She lived in the San Fernando Valley area with husband-actor Felice Orlandi for over 50 years. Alice Ghostley passed away on September 21, 2007 at her home in Studio City after a long battle with colon cancer and complications from a series of strokes.

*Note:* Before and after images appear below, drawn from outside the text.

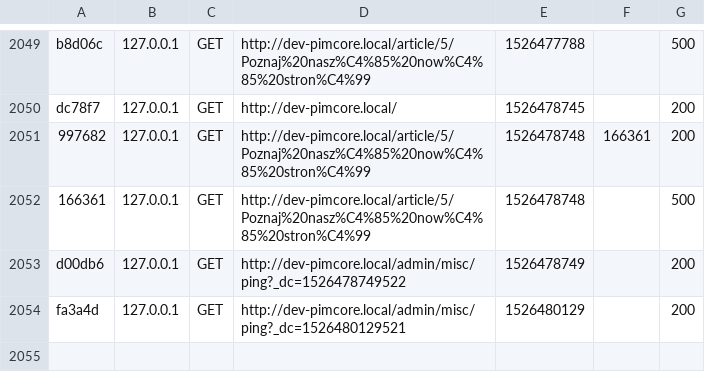
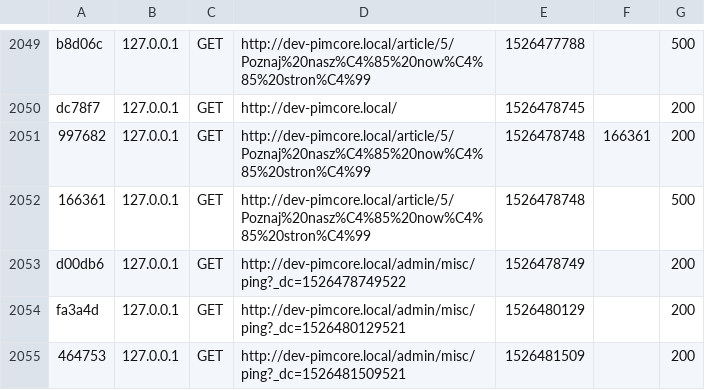
Before and after one commit to Simerblur/pimcore, a CSV file: var/cache/dev/profiler/index.csv, drawn as a sheet; only a part is shown, gaps mark what is left out; the diff names each change by its address in the sheet, - before the commit and + after, or states it on an @@ line.

```diff
--- a/var/cache/dev/profiler/index.csv
+++ b/var/cache/dev/profiler/index.csv
+row 2055: 464753 | 127.0.0.1 | GET | http://dev-pimcore.local/admin/misc/ping?_dc=1526481509521 | 1526481509 |  | 200
```
Also changed, not shown: 3 other files.
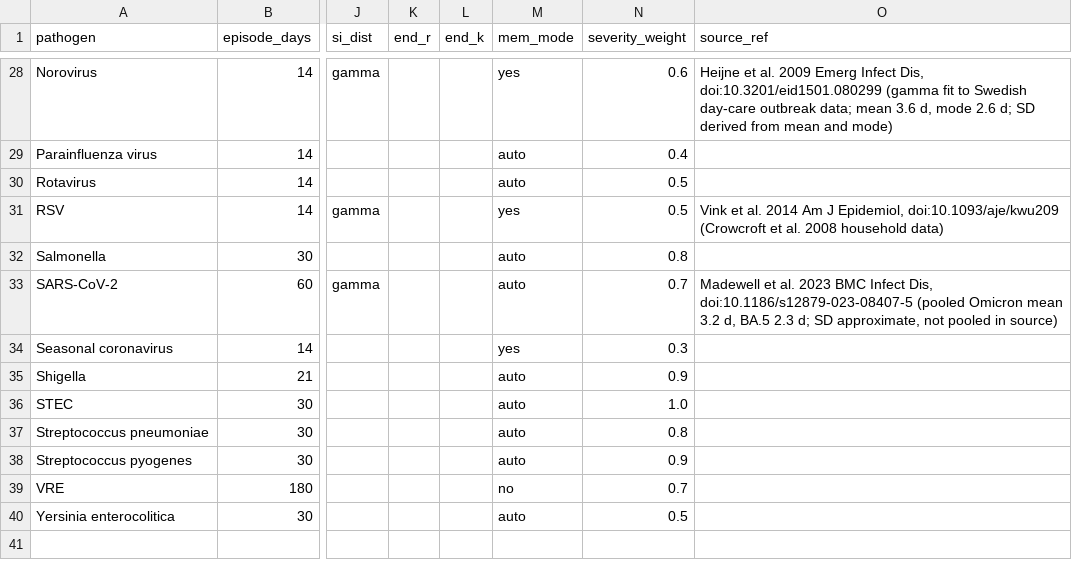
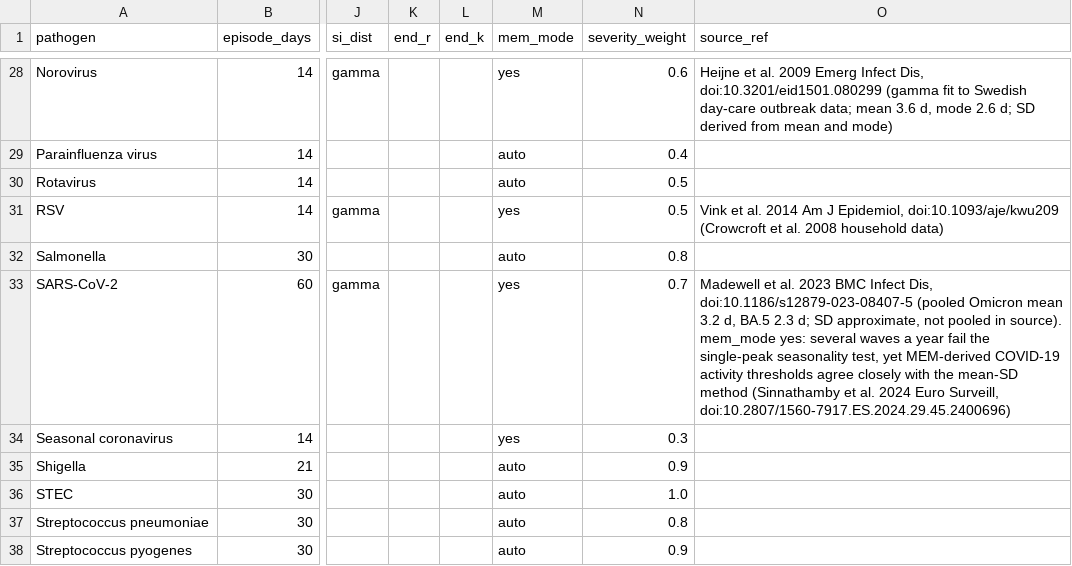
Before and after one commit to certe-medical-epidemiology/EpiSODIC, a CSV file: inst/config/episodic_default_pathogen_config.csv, drawn as a sheet; only a part is shown, gaps mark what is left out; the shorter side is filled out with more unchanged rows; the diff names each change by its address in the sheet, - before the commit and + after, or states it on an @@ line.

```diff
--- a/inst/config/episodic_default_pathogen_config.csv
+++ b/inst/config/episodic_default_pathogen_config.csv
-M33 (mem_mode): auto
+M33 (mem_mode): yes
-O33 (source_ref): …pooled in source)
+O33 (source_ref): …pooled in source). mem_mode yes: several waves a year fail the single-peak seasonality test, yet MEM-derived COVID-19 activity thresholds agree closely with the mean-SD method (Sinnathamby et al. 2024 Euro Surveill, doi:10.2807/1560-7917.ES.2024.29.45.2400696)
```
Also changed, not shown: 17 other files.
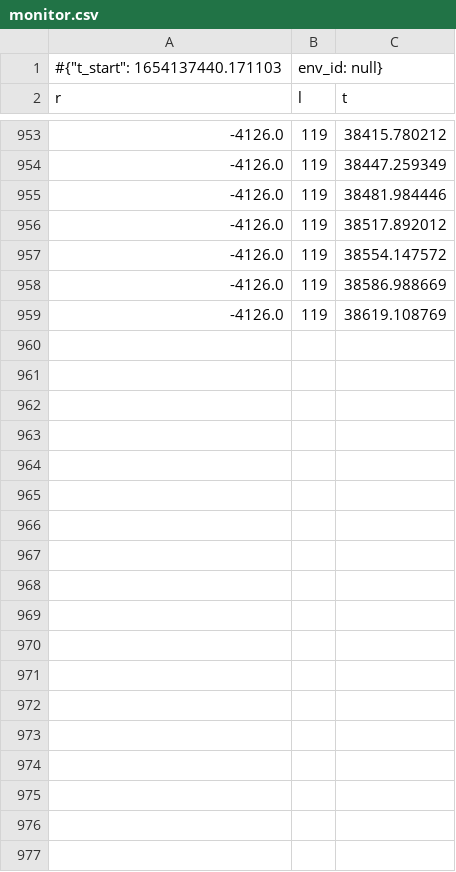
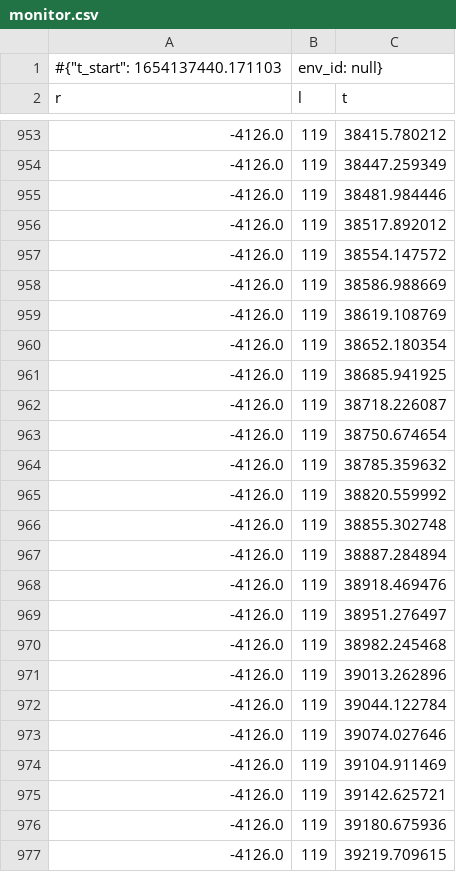
Before and after one commit to MartyMarek/Cross-Road-Signalling-optimisation-with-RL, a CSV file: final_simulation/_models/final/a2c/lr_0_1/monitor.csv, drawn as a sheet; only a part is shown, gaps mark what is left out; the diff covers the shown part only.

```diff
--- a/final_simulation/_models/final/a2c/lr_0_1/monitor.csv
+++ b/final_simulation/_models/final/a2c/lr_0_1/monitor.csv
@@ -959 +959,19 @@ r,l,t
 -4126.0,119,38619.108769
+-4126.0,119,38652.180354
+-4126.0,119,38685.941925
+-4126.0,119,38718.226087
+-4126.0,119,38750.674654
+-4126.0,119,38785.359632
+-4126.0,119,38820.559992
+-4126.0,119,38855.302748
+-4126.0,119,38887.284894
+-4126.0,119,38918.469476
+-4126.0,119,38951.276497
+-4126.0,119,38982.245468
+-4126.0,119,39013.262896
+-4126.0,119,39044.122784
+-4126.0,119,39074.027646
+-4126.0,119,39104.911469
+-4126.0,119,39142.625721
+-4126.0,119,39180.675936
+-4126.0,119,39219.709615
```
Also changed, not shown: 43 added rows elsewhere in this file, final_simulation/_models/final/dqn/lr_0_1_ed_0_001/monitor.csv, final_simulation/_models/final/ppo/lr_0_1/monitor.csv, 7 other files.
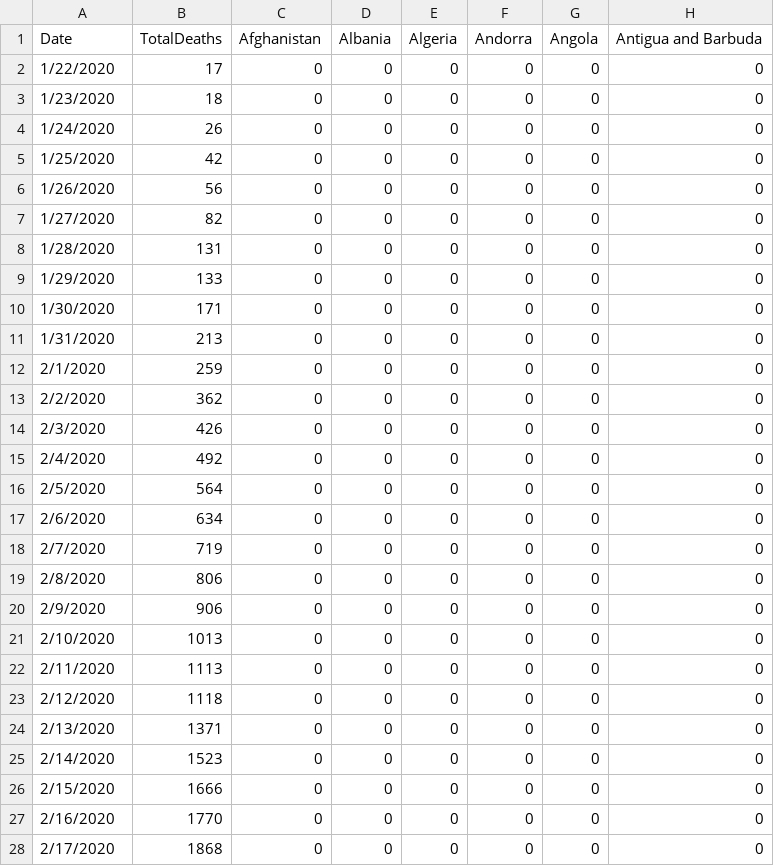
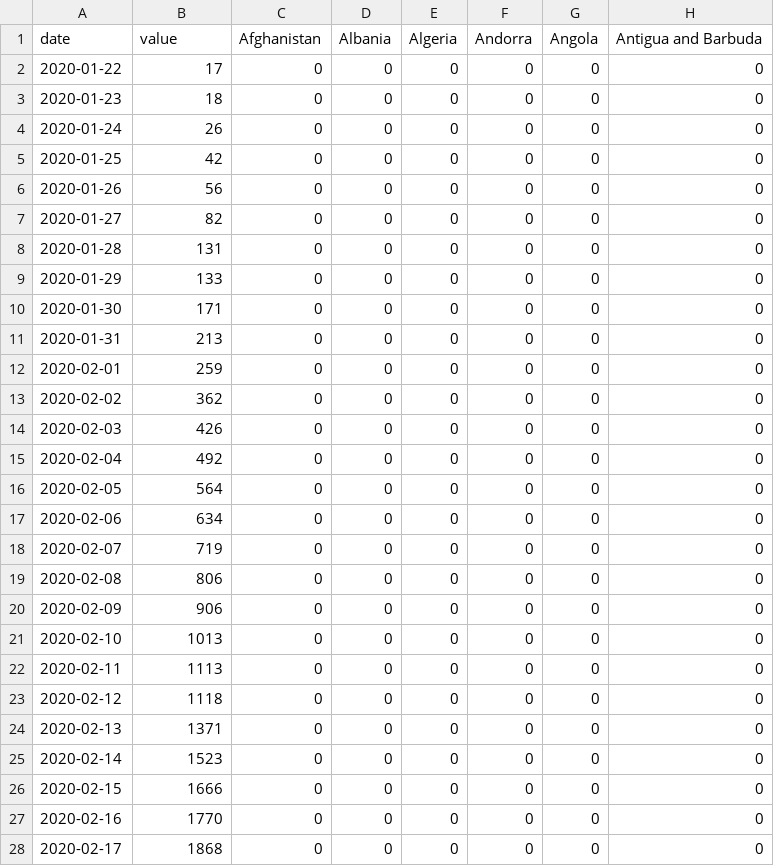
Before and after one commit to naveenramadoss/naveenramadoss.github.io, a CSV file: dataset/time_series_covid19_deaths_global_1st_quarter.csv, drawn as a sheet; only a part is shown; the diff covers the shown part only; the diff names each change by its address in the sheet, - before the commit and + after, or states it on an @@ line.

```diff
--- a/dataset/time_series_covid19_deaths_global_1st_quarter.csv
+++ b/dataset/time_series_covid19_deaths_global_1st_quarter.csv
-A1: Date
+A1: date
-B1: TotalDeaths
+B1: value
-A2: 1/22/2020
+A2: 2020-01-22
-A3: 1/23/2020
+A3: 2020-01-23
-A4: 1/24/2020
+A4: 2020-01-24
-A5: 1/25/2020
+A5: 2020-01-25
-A6: 1/26/2020
+A6: 2020-01-26
-A7: 1/27/2020
+A7: 2020-01-27
-A8: 1/28/2020
+A8: 2020-01-28
-A9: 1/29/2020
+A9: 2020-01-29
-A10: 1/30/2020
+A10: 2020-01-30
-A11: 1/31/2020
+A11: 2020-01-31
-A12: 2/1/2020
+A12: 2020-02-01
-A13: 2/2/2020
+A13: 2020-02-02
-A14: 2/3/2020
+A14: 2020-02-03
-A15: 2/4/2020
+A15: 2020-02-04
-A16: 2/5/2020
+A16: 2020-02-05
-A17: 2/6/2020
+A17: 2020-02-06
-A18: 2/7/2020
+A18: 2020-02-07
-A19: 2/8/2020
+A19: 2020-02-08
-A20: 2/9/2020
+A20: 2020-02-09
-A21: 2/10/2020
+A21: 2020-02-10
-A22: 2/11/2020
+A22: 2020-02-11
-A23: 2/12/2020
+A23: 2020-02-12
-A24: 2/13/2020
+A24: 2020-02-13
-A25: 2/14/2020
+A25: 2020-02-14
-A26: 2/15/2020
+A26: 2020-02-15
-A27: 2/16/2020
+A27: 2020-02-16
-A28: 2/17/2020
+A28: 2020-02-17
```
Also changed, not shown: 43 edited cells elsewhere in this file, 1 other file.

She was 81.
The auditorium at Henryetta High School was dedicated in her honor following her death.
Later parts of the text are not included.